Well, I have discovered that summertime is not a great time to be building a boat. There is just too much stuff going on, between depositing various kids at various colleges, taking vacations, enjoying the nice weather, etc. Consequently, work on the boat stopped in June, and did not resume until about a week or so ago.
But, the good news is, work HAS resumed!
Last time I posted, I had just flipped the boat. So, this means it is time to work on the topside. The first step was to install what is known as the carling, which is the support frame member that supports the deck where it meets the cockpit. At roughly the same time, I installed the deck battens. These are frame members that support the deck itself, which is very thin plywood. The picture below shown the carlings and battens clamped in place, testing that they fit properly before attaching them permanently.
In between work sessions, there was a car show in Danville. I rode my bike through on the way to the grocery store, and discovered there were a few boats, too. The most inspiring one was My Sin, a 1938 Ventnor Hydro, very similar to my grandfather’s Juno.
My Sin got me inspired, and made me eager to get back to work. Now that the framing is essentially complete, it is time to install the coaming. The coaming forms the sides of the cockpit. With it installed, you can really start to get a feel for what the boat is going to look like. Here I am at my epoxy station getting ready to mix up a batch, along with some pictures of the boat with the carlings installed.
Yes, the light is beginning to appear at the end of the tunnel!
Your father owned Juno. You are a Rutherford?
My Sin G-13
No, my Grandfather was Robert E. Henry Jr., and he owned Juno on Lake George in New York. He sold her back in the very early 1970’s, when I was a wee lad.

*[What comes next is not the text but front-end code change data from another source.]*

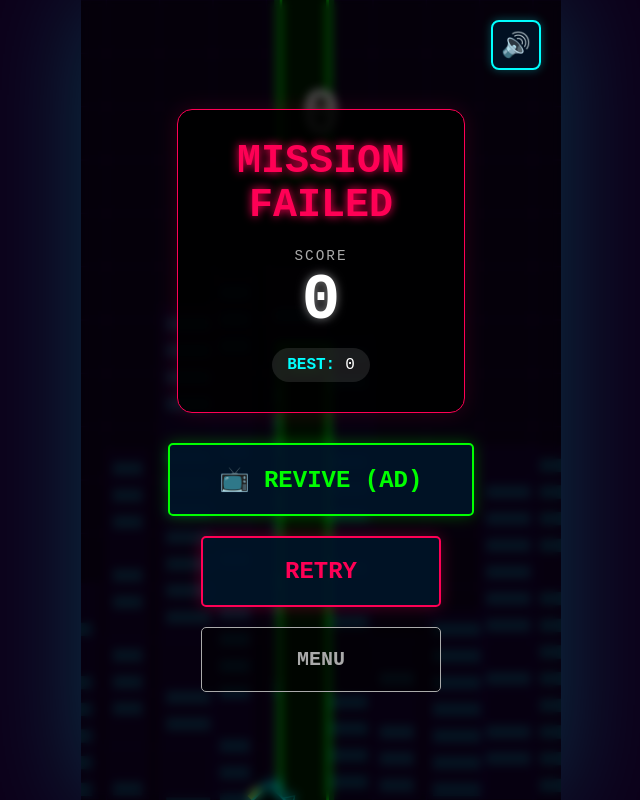
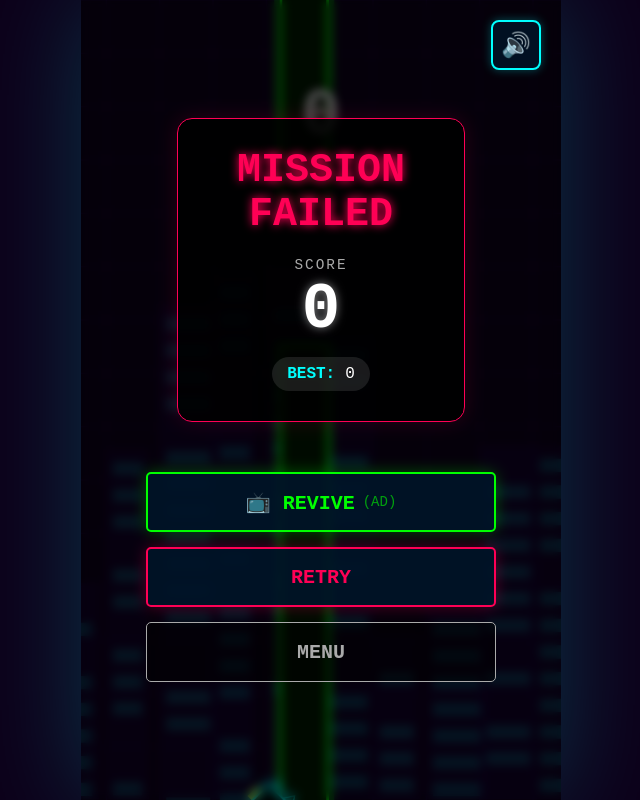
Before and after one commit to Coldzennnn/flappy, a plain HTML site: page index.html in a window 1280 px wide. Both pictures are taken after a click on the button "START MISSION". Shown: the whole page, without its empty margins (319-959 px from the left). Drawn offline with Linux system fonts and the light colour scheme; animation ran at ten frames a second.

Commit message:
Update index.html

```diff
--- a/index.html
+++ b/index.html
@@ -234,7 +234,7 @@
             background: rgba(0, 20, 40, 0.9);
             border: 2px solid #0ff;
             color: #0ff;
-            padding: 20px 50px;
+            padding: 20px 30px; /* Уменьшил горизонтальный паддинг для мобилок */
             font-family: 'Courier New', Courier, monospace;
             font-size: 3vh;
             font-weight: bold;
@@ -243,8 +243,7 @@
             box-shadow: 0 0 15px rgba(0, 255, 255, 0.3);
             border-radius: 5px;
             transition: all 0.2s;
-            min-width: 240px;
-            min-height: 70px;
+            /* Удалены min-width для .btn, чтобы использовать .btn-wide */
             display: flex;
             justify-content: center;
             align-items: center;
@@ -257,6 +256,32 @@
             transform: scale(0.96);
         }
 
+        /* Стили для широких кнопок в меню проигрыша */
+        .gameover-buttons {
+            display: flex;
+            flex-direction: column;
+            width: 100%;
+            gap: 15px;
+            align-items: center;
+            margin-top: 10px;
+        }
+
+        .btn-wide {
+            width: 80%;
+            max-width: 350px;
+            height: 60px; /* Фиксированная высота для единообразия */
+            padding: 0;   /* Убираем паддинг, контент центрируется флексом */
+            font-size: 2.5vh;
+        }
+
+        /* Стиль для суффикса (Реклама) */
+        .ad-hint {
+            font-size: 0.7em;
+            opacity: 0.6;
+            margin-left: 8px;
+            font-weight: normal;
+        }
+
         .btn-restart {
             border-color: #ff0055;
             color: #ff0055;
@@ -283,6 +308,8 @@
             border-color: #FFFF00;
             color: #FFFF00;
             box-shadow: 0 0 15px rgba(255, 255, 0, 0.3);
+            min-width: 240px;
+            min-height: 70px;
         }
         .btn-resume:active {
             background: #FFFF00;
@@ -294,6 +321,8 @@
             color: #f0f;
             box-shadow: 0 0 15px rgba(255, 0, 255, 0.3);
             margin-top: 10px;
+            min-width: 240px;
+            min-height: 70px;
         }
         .btn-shop:active {
             background: #f0f;
@@ -305,8 +334,7 @@
             color: #aaa;
             background: rgba(0,0,0,0.5);
             box-shadow: none;
-            min-height: 50px;
-            font-size: 2.5vh;
+            /* Размеры для этой кнопки задаются через .btn-wide если она в блоке gameover */
         }
         .btn-menu-secondary:active {
             background: #aaa;
@@ -378,6 +406,12 @@
             box-shadow: none !important;
             background: rgba(20,0,0,0.5) !important;
             opacity: 0.7;
+        }
+
+        /* Кнопки в магазине (Select/Back) тоже должны быть удобными */
+        #btn-shop-select, #btn-shop-back, #btn-shop-free-credits {
+             min-width: 200px;
+             min-height: 60px;
         }
 
         #shop-credits {
@@ -508,7 +542,7 @@
         <!-- START SCREEN -->
         <div id="start-screen" class="screen">
             <h1 class="game-title" id="txt-title">CYBER<br>CAT</h1>
-            <button class="btn" id="btn-start">START MISSION</button>
+            <button class="btn" id="btn-start" style="min-width: 240px; min-height: 70px;">START MISSION</button>
             <button class="btn btn-shop" id="btn-shop-open">SHOP</button>
             <div style="color: #aaa; font-size: 1.5vh; margin-top: 5px;" id="txt-tap">TAP TO JUMP</div>
         </div>
@@ -537,12 +571,12 @@
             <h2 class="title-paused" id="txt-paused">SYSTEM<br>PAUSED</h2>
             <button class="btn btn-resume" id="btn-resume">RESUME</button>
             <!-- Кнопка Меню в Паузе -->
-            <button class="btn btn-menu-secondary" id="btn-pause-menu">MENU</button>
+            <button class="btn btn-menu-secondary" id="btn-pause-menu" style="min-width: 240px; min-height: 70px;">MENU</button>
         </div>
 
         <!-- GAMEOVER SCREEN -->
         <div id="gameover-screen" class="screen hidden">
-            <div class="card card-red">
+            <div class="card card-red" style="margin-bottom: 20px;">
                 <div class="mission-failed" id="txt-failed">MISSION<br>FAILED</div>
                 <div class="label" id="txt-score-label">SCORE</div>
                 <div class="score-big" id="final-score">0</div>
@@ -552,10 +586,14 @@
                 </div>
             </div>
 
-            <button class="btn btn-revive" id="btn-revive" style="display: none;">📺 REVIVE</button>
-            <button class="btn btn-restart" id="btn-restart">RETRY</button>
-            <!-- Кнопка Меню в Game Over -->
-            <button class="btn btn-menu-secondary" id="btn-gameover-menu">MENU</button>
+            <!-- New Button Container -->
+            <div class="gameover-buttons">
+                <button class="btn btn-wide btn-revive" id="btn-revive" style="display: none;">
+                    📺 REVIVE <span class="ad-hint">(Ad)</span>
+                </button>
+                <button class="btn btn-wide btn-restart" id="btn-restart">RETRY</button>
+                <button class="btn btn-wide btn-menu-secondary" id="btn-gameover-menu">MENU</button>
+            </div>
         </div>
 
         <!-- SETTINGS SCREEN -->
@@ -570,7 +608,7 @@
                 </div>
             </div>
 
-            <button class="btn" id="btn-settings-back">BACK</button>
+            <button class="btn" id="btn-settings-back" style="min-width: 240px; min-height: 70px;">BACK</button>
         </div>
 
     </div>
@@ -609,7 +647,7 @@ const TRANSLATIONS = {
         'score_label': 'SCORE',
         'best_label': 'BEST:',
         'retry': 'RETRY',
-        'revive_btn': '📺 REVIVE (Ad)',
+        'revive_btn': '📺 REVIVE <span class="ad-hint">(Ad)</span>',
         'settings_title': 'SETTINGS',
         'lang_label': 'LANGUAGE',
         'back': 'BACK',
@@ -639,7 +677,7 @@ const TRANSLATIONS = {
         'score_label': 'СЧЕТ',
         'best_label': 'РЕКОРД:',
         'retry': 'ЗАНОВО',
-        'revive_btn': '📺 СПАСТИ (Реклама)',
+        'revive_btn': '📺 СПАСТИ <span class="ad-hint">(Реклама)</span>',
         'settings_title': 'НАСТРОЙКИ',
         'lang_label': 'ЯЗЫК',
         'back': 'НАЗАД',
```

I saw My Sin at a car show in Danville, she is beautiful! You must be extremely proud!
My name is Scott Courts. I own My Sin. I am welcome to take your calls at 925 989 8102.